Home to the highest sand dunes in the world and the deepest canyon in all of Africa, Namibia is packed with action for the adventurous. Explore one of Africa’s richest rock art sites, watch wildlife shimmer against one of the most spectacular pans on earth and scout the oldest, and driest desert in the world.
From the magical red dunes of Sossusvlei to the alluring Skeleton Coast, Namibia is incomparable to any other landscape around the world. Grab your cameras and snap shots of the stunning contrast between the deep blue sky and the clay-red desert sands in Sossusvlei. Then, explore the enthralling Skeleton Coast, which gets its name from the animal bones scattered throughout the sands as well as the countless shipwrecks within the vicinity. The coast is also home to many species of desert-adapted wildlife such as the gemsbok, giraffe, elephant, and the occasional desert lion.

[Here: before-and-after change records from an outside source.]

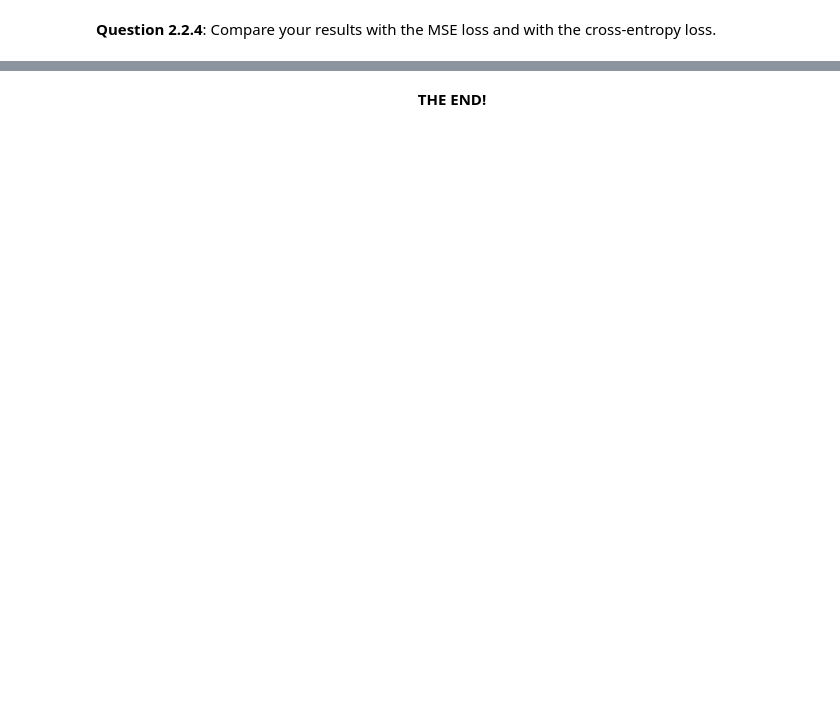
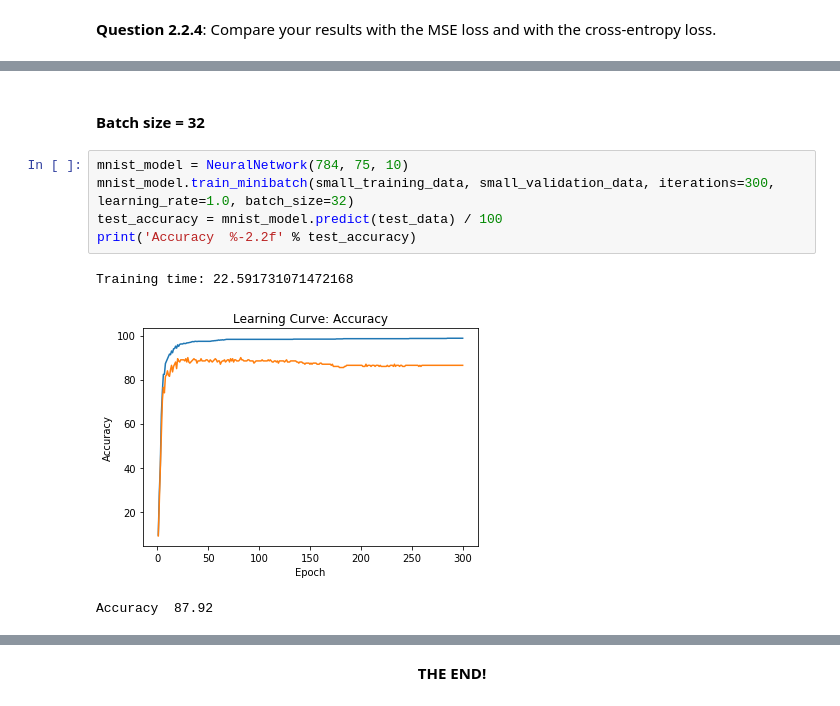
Before and after one commit to paolo-moriello/DeepLearning, a Jupyter notebook: ArtificialNeuralNetworksForHandwrittenDigitRecognition.ipynb, the cells around one changed output, grey strips where cells are left out. Cells and saved outputs as stored; diff of their text form; blank space fills up the shorter version.

```diff
--- a/ArtificialNeuralNetworksForHandwrittenDigitRecognition.ipynb
+++ b/ArtificialNeuralNetworksForHandwrittenDigitRecognition.ipynb
@@ -723,0 +763,11 @@ One interesting thing to notice is that the new model reached a good accurancy v
+# %% [markdown]
+#### Batch size = 32
+# %%
+mnist_model = NeuralNetwork(784, 75, 10)
+mnist_model.train_minibatch(small_training_data, small_validation_data, iterations=300, learning_rate=1.0, batch_size=32)
+test_accuracy = mnist_model.predict(test_data) / 100
+print('Accuracy  %-2.2f' % test_accuracy)
+# %% [output]
+Training time: 22.591731071472168
+[figure, added]
+Accuracy  87.92
```
Also changed, not shown: parts of 39 cells of this notebook.
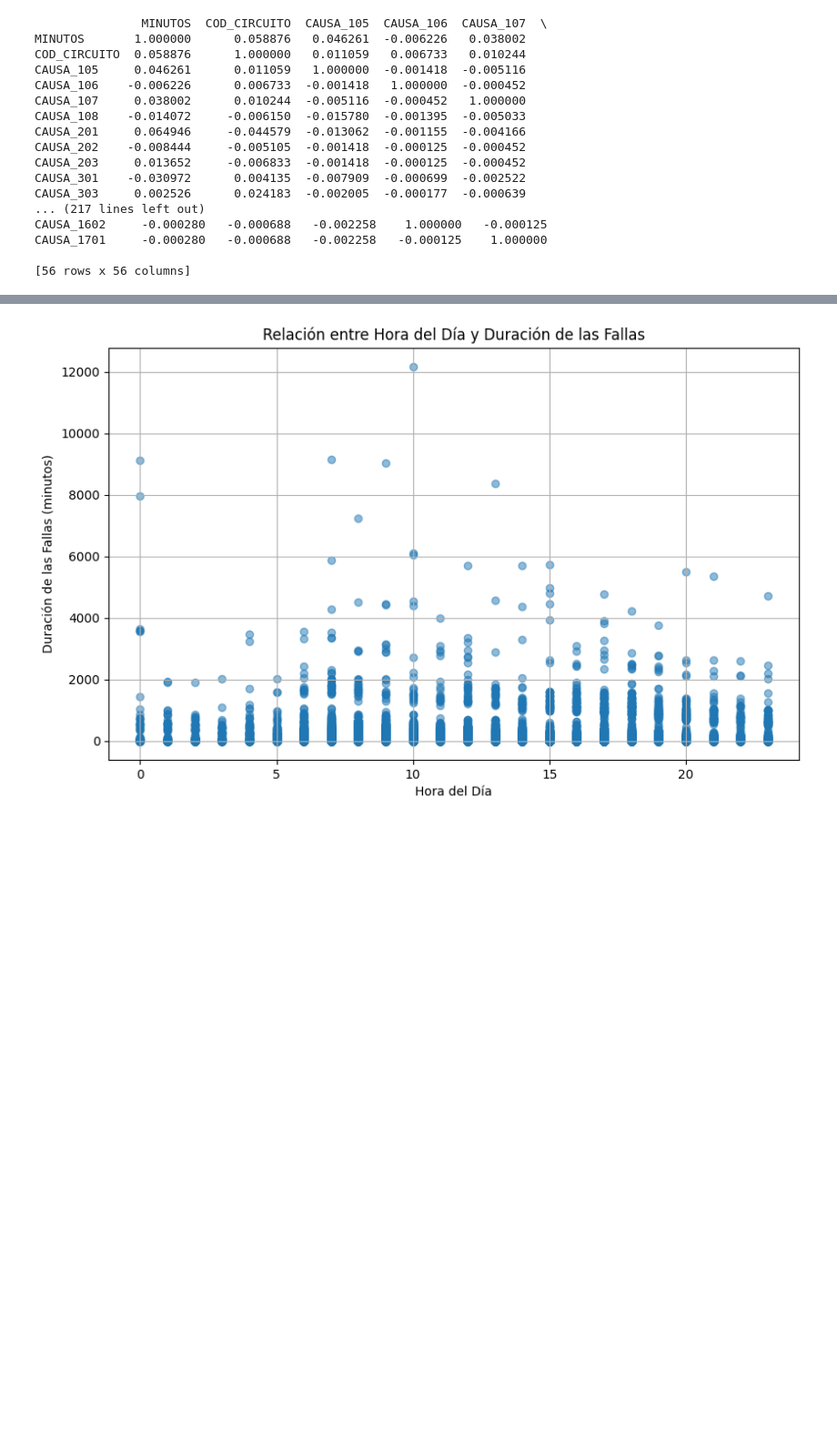
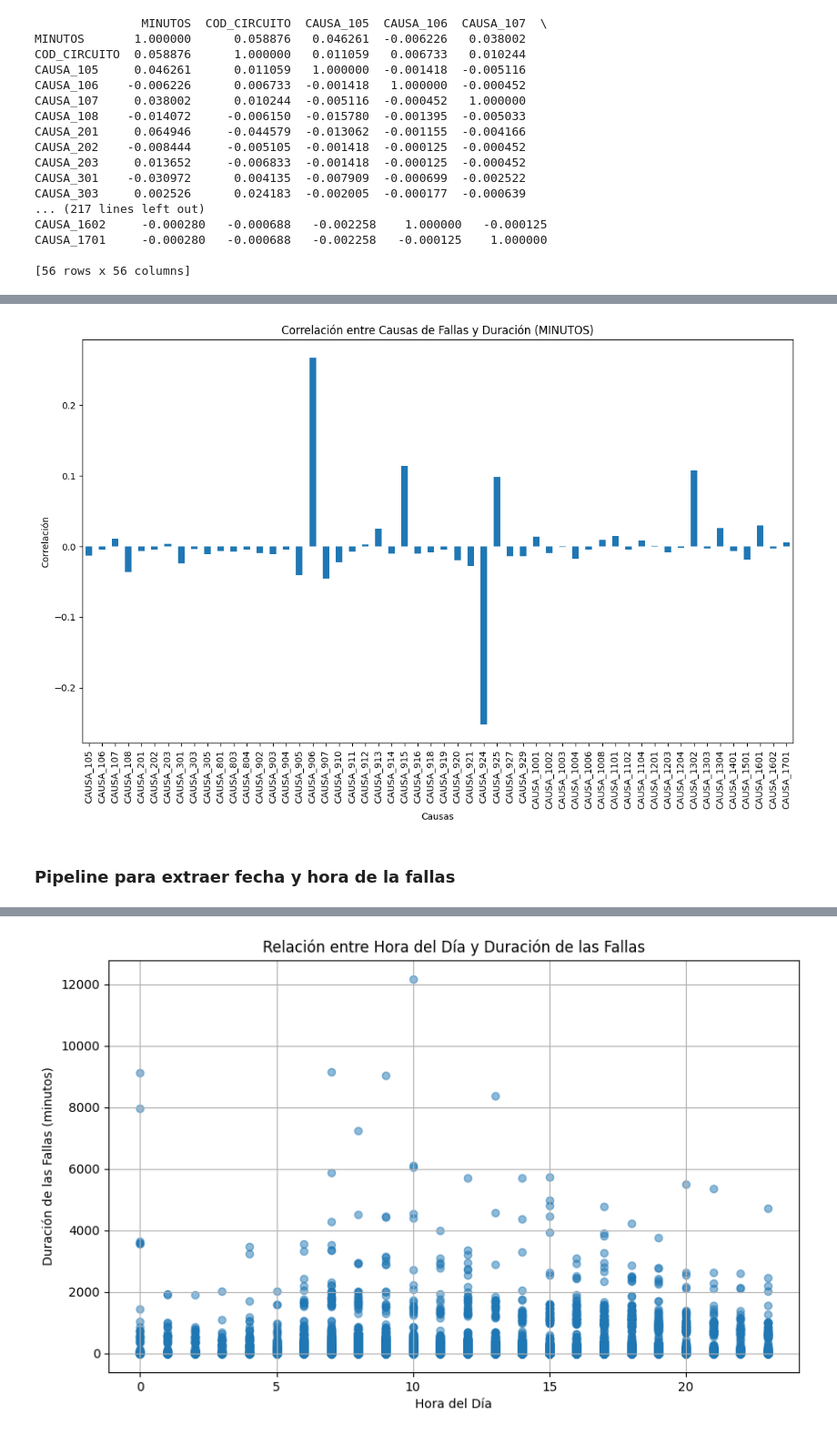
Before and after one commit to semurillas/pregunta_smart_smc, a Jupyter notebook: fallascircuitos2.ipynb, the cells around one changed output, grey strips where cells are left out. Shown: that part at 91% size. Cells and saved outputs as stored; diff of their text form; code cells hidden in the pictures; blank space fills up the shorter version.

Commit message:
correlacion preparacion datos

```diff
--- a/fallascircuitos2.ipynb
+++ b/fallascircuitos2.ipynb
@@ -314,10 +314,13 @@ df_encoded.head()
 
 Una vez aplicado el metodo one hot encoding para la variable causa se procede a calcular nuevamente la matriz de correlacion
 # %%
-# Seleccionar columnas de interés: 'MINUTOS', 'COD_CIRCUITO', y las generadas por One-Hot Encoding de 'CAUSA'
+# Convertir las columnas booleanas generadas por One-Hot Encoding a enteros
+df_encoded[df_encoded.columns[df_encoded.columns.str.contains('CAUSA_')]] = df_encoded[df_encoded.columns[df_encoded.columns.str.contains('CAUSA_')]].astype(int)
+
+# Seleccionar columnas : 'MINUTOS', 'COD_CIRCUITO', y las generadas que inician por'CAUSA'
 columnas_interes = ['MINUTOS', 'COD_CIRCUITO'] + [col for col in df_encoded.columns if col.startswith('CAUSA_')]
 
-# Filtrar solo las columnas de interés en el DataFrame
+# Filtrar solo las columnas de interes en el DataFrame
 df_seleccion = df_encoded[columnas_interes]
 
 # Calcular la matriz de correlación solo para las columnas seleccionadas
@@ -376,3 +373,22 @@ Name: count, Length: 7843, dtype: int64
+# %%
+df_numeric = df_encoded.select_dtypes(include=['float64', 'int64', 'uint8'])
+
+# Calcular la matriz de correlación solo para las variables numéricas
+correlaciones = df_numeric.corr()
+
+# Filtrar las correlaciones con 'MINUTOS' para aquellas columnas que contengan 'CAUSA'
+correlaciones_causa_minutos = correlaciones['MINUTOS'].filter(like='CAUSA')
+
+# Graficar las correlaciones filtradas
+correlaciones_causa_minutos.plot(kind='bar', figsize=(14, 8))
+plt.title('Correlación entre Causas de Fallas y Duración (MINUTOS)')
+plt.ylabel('Correlación')
+plt.xlabel('Causas')
+plt.show()
+# %% [output]
+[figure, added]
+# %% [markdown]
+### Pipeline para extraer fecha y hora de la fallas
 # %%
 # pipeline & transformer
 
```
Also changed, not shown: parts of 8 cells of this notebook.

Stay in a luxury safari lodge and go game-viewing in the Northern Caprivi Strips and Etosha National Park or spot feral horses and quiver trees of Namibia’s more remote areas. Often considered one of the top private game reserves in the region, the Ongava Game Reserve offers the perfect combination of nature and wildlife safari experiences within the Etosha National Park. Visit the Etosha Pan, the largest salt pan in Africa and the breeding grounds for thousands of pink flamingos. Etosha National Park also offers the unique experience of floodlit waterholes for the best night wildlife viewing — if you’re lucky, you might spot the elusive leopard stalking about!
Living in the north of Namibia, the Himba people are a semi-nomadic tribe of people who move within the year depending on rainfall and access to water. What makes the Himba tribe unique is their tradition of rubbing red ochre, a creamy pigment, onto their skin to help protect them from the harmful sun rays. Discover more about their way of life and the region’s wildlife by hopping on a boat along the Kunune River. Afterwards, check out some of the finest Himba handmade jewellery — made from natural resources such as iron and ostrich shells.
Namibia’s capital Windhoek is the largest city in the country. Take a relaxing stroll through the National Botanic Garden: unlike other botanical gardens, it has not been intentionally landscaped or implanted with exotic flora. Rather, it has been left to its natural state in order to display Namibia’s indigenous nature. The garden is also home to native species like the rock hyrax and the dassie, so make sure to keep an eye out for them. Head west to the coastal town of Swakopmund, which rests between the Namib Desert and the Atlantic Ocean. Its German colonial history can be seen in its architecture, like the pastel Woermannhaus, which has been transformed into a public library. Go sandboarding or quad-biking in the nearby dunes, dine at sunset by the sea, or catch a glimpse of the native birds that flock over the coast.